▶ [Work request] Using the records that follow, copy every line containing the word "tGuloso".

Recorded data
**********

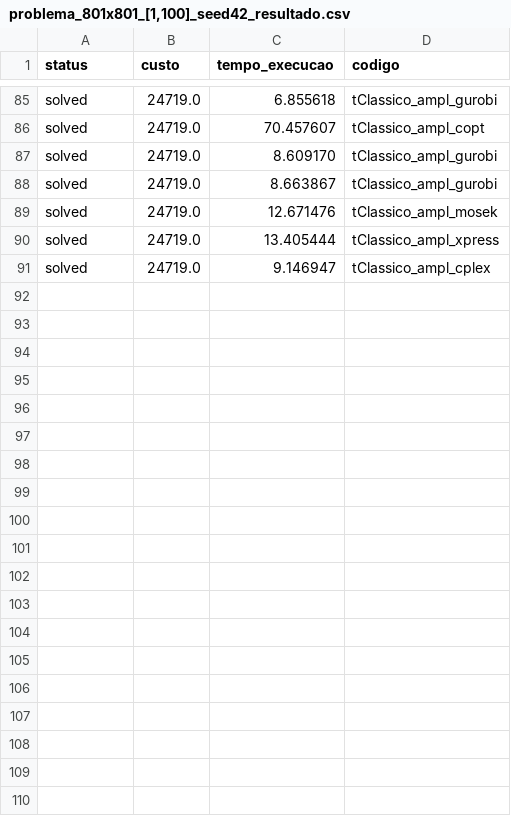
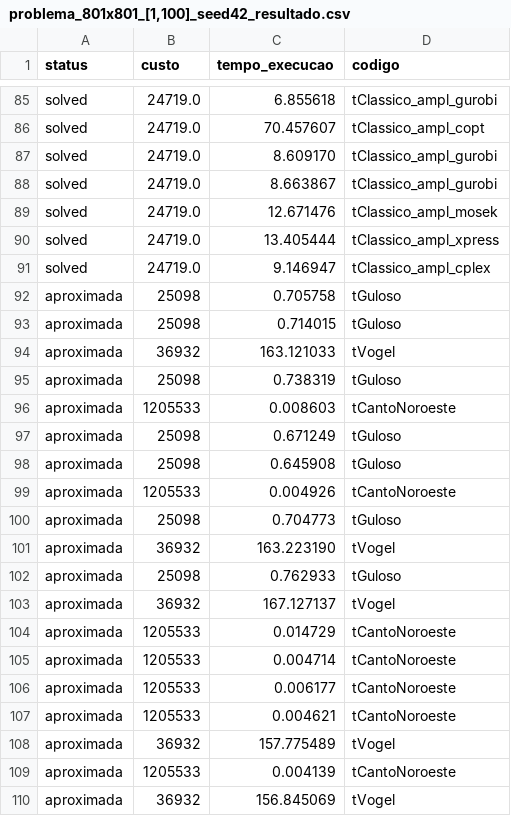
Before and after one commit to JGK19/SIMPLEX, a CSV file: resultados/transport/solutions/problema_801x801_[1,100]_seed42_resultado.csv, drawn as a sheet; only a part is shown, gaps mark what is left out; the diff covers the shown part only; the diff names each change by its address in the sheet, - before the commit and + after, or states it on an @@ line.

```diff
--- a/resultados/transport/solutions/problema_801x801_[1,100]_seed42_resultado.csv
+++ b/resultados/transport/solutions/problema_801x801_[1,100]_seed42_resultado.csv
+row 92: aproximada | 25098 | 0.705758 | tGuloso
+row 93: aproximada | 25098 | 0.714015 | tGuloso
+row 94: aproximada | 36932 | 163.121033 | tVogel
+row 95: aproximada | 25098 | 0.738319 | tGuloso
+row 96: aproximada | 1205533 | 0.008603 | tCantoNoroeste
+row 97: aproximada | 25098 | 0.671249 | tGuloso
+row 98: aproximada | 25098 | 0.645908 | tGuloso
+row 99: aproximada | 1205533 | 0.004926 | tCantoNoroeste
+row 100: aproximada | 25098 | 0.704773 | tGuloso
+row 101: aproximada | 36932 | 163.223190 | tVogel
+row 102: aproximada | 25098 | 0.762933 | tGuloso
+row 103: aproximada | 36932 | 167.127137 | tVogel
+row 104: aproximada | 1205533 | 0.014729 | tCantoNoroeste
+row 105: aproximada | 1205533 | 0.004714 | tCantoNoroeste
+row 106: aproximada | 1205533 | 0.006177 | tCantoNoroeste
+row 107: aproximada | 1205533 | 0.004621 | tCantoNoroeste
+row 108: aproximada | 36932 | 157.775489 | tVogel
+row 109: aproximada | 1205533 | 0.004139 | tCantoNoroeste
+row 110: aproximada | 36932 | 156.845069 | tVogel
```
Also changed, not shown: 11 added rows elsewhere in this file, resultados/transport/solutions/problema_1001x1001_[1,100]_seed42_resultado.csv, resultados/transport/solutions/problema_2001x2001_[1,100]_seed42_resultado.csv, 30 other files.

**********

▶ [Answer to the exercise]
+row 92: aproximada | 25098 | 0.705758 | tGuloso
+row 93: aproximada | 25098 | 0.714015 | tGuloso
+row 95: aproximada | 25098 | 0.738319 | tGuloso
+row 97: aproximada | 25098 | 0.671249 | tGuloso
+row 98: aproximada | 25098 | 0.645908 | tGuloso
+row 100: aproximada | 25098 | 0.704773 | tGuloso
+row 102: aproximada | 25098 | 0.762933 | tGuloso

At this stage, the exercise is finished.